## Work item
The lines to copy from the data below are those that hold the string "TextField".

## Source data
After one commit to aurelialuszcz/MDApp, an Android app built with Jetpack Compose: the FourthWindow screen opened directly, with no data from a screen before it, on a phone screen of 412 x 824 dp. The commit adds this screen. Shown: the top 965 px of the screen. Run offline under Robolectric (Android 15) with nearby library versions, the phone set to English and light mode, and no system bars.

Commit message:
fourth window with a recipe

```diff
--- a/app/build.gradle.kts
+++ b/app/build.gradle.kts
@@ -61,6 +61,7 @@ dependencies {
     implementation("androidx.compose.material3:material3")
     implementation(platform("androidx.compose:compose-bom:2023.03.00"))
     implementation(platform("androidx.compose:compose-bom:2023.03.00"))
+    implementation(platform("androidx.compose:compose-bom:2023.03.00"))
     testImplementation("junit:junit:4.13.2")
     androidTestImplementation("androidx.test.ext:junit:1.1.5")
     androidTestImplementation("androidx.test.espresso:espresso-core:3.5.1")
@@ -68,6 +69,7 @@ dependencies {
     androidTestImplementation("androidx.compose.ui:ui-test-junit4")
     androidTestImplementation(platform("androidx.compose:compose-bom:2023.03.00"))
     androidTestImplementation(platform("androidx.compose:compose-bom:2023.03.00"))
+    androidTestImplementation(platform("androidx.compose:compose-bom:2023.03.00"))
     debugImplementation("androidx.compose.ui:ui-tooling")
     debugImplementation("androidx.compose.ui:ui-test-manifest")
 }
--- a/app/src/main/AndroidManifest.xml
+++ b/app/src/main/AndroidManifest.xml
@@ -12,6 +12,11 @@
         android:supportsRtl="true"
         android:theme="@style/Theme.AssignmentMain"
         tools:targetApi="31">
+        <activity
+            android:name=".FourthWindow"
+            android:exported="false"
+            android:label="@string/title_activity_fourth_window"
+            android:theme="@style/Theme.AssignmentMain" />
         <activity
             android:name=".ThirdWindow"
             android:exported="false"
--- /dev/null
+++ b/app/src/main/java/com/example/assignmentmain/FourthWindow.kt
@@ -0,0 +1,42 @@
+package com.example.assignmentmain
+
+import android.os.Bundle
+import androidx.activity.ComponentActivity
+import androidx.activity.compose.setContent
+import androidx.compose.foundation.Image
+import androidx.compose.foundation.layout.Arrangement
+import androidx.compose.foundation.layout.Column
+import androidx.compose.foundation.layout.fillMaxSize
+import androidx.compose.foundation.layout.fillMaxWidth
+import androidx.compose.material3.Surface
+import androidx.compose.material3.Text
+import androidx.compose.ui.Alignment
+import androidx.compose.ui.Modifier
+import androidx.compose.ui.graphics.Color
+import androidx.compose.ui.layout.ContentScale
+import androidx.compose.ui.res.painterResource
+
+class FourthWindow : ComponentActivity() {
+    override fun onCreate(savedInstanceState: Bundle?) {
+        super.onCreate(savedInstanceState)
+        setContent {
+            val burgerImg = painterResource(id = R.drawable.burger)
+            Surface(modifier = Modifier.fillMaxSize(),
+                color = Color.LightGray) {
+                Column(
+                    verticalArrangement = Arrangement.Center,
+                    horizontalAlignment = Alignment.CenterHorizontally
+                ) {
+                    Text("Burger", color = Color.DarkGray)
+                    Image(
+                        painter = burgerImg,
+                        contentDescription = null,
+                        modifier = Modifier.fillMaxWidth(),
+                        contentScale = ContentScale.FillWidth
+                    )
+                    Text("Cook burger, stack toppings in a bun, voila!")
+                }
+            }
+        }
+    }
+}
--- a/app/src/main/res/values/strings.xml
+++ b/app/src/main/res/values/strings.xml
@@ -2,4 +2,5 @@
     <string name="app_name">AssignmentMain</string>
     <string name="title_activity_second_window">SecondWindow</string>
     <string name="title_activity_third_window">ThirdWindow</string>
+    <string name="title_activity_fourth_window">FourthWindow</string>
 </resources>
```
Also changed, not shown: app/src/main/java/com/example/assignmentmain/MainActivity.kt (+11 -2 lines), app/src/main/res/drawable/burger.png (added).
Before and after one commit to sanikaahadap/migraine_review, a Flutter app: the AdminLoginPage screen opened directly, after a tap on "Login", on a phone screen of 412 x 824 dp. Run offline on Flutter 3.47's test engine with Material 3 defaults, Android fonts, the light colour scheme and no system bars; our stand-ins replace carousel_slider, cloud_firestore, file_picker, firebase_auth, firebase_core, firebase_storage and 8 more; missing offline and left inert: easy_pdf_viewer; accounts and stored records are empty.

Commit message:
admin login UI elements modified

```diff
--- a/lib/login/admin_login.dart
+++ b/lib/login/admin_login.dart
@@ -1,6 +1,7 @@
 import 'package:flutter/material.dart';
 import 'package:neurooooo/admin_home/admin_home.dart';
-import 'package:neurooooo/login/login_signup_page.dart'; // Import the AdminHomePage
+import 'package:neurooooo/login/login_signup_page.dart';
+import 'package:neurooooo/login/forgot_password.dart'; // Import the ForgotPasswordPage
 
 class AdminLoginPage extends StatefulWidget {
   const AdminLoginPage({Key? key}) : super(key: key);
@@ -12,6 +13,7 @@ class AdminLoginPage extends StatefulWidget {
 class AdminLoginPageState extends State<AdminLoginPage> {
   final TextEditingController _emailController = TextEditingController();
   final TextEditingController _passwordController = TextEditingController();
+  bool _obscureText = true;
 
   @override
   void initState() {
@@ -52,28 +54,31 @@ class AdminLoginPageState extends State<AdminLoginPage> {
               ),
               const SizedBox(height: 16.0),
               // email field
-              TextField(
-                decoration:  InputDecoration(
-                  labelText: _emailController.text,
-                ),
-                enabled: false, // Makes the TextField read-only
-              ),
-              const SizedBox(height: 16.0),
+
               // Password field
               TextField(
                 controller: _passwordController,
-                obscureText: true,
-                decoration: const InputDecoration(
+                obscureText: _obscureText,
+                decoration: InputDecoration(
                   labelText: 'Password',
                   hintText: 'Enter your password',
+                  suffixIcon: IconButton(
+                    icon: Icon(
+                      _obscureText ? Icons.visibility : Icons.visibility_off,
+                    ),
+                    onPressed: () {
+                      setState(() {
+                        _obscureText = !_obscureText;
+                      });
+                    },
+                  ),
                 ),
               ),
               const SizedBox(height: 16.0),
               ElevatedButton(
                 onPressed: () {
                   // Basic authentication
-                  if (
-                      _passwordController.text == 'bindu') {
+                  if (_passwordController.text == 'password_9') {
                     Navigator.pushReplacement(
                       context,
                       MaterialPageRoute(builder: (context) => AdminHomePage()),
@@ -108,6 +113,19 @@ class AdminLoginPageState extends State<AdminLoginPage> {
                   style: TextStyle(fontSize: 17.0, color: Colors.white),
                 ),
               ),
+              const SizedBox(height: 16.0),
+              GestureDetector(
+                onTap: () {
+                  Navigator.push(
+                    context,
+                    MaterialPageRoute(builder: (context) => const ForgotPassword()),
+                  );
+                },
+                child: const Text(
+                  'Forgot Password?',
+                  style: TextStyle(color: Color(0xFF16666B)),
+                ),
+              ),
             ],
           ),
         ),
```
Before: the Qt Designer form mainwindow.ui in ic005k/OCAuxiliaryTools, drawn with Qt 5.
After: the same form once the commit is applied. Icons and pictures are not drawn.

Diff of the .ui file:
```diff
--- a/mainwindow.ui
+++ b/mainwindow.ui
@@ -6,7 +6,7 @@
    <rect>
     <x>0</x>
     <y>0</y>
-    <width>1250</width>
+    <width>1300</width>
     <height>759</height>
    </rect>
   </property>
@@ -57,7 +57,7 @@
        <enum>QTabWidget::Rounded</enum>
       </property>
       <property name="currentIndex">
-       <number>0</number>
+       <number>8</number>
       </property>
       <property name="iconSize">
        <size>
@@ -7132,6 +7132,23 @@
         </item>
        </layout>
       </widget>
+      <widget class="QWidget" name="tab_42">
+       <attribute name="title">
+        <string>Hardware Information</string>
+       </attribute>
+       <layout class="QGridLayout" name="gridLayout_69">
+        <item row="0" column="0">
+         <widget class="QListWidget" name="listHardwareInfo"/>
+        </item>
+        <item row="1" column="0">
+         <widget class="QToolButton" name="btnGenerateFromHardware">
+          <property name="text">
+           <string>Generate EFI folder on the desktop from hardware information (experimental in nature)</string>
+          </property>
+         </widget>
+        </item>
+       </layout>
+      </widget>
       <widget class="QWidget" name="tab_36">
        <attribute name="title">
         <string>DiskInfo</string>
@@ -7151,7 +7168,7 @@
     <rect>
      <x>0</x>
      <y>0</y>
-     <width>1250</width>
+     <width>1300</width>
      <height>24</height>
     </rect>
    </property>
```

## Solution for this task
-              TextField(
-                enabled: false, // Makes the TextField read-only
               TextField(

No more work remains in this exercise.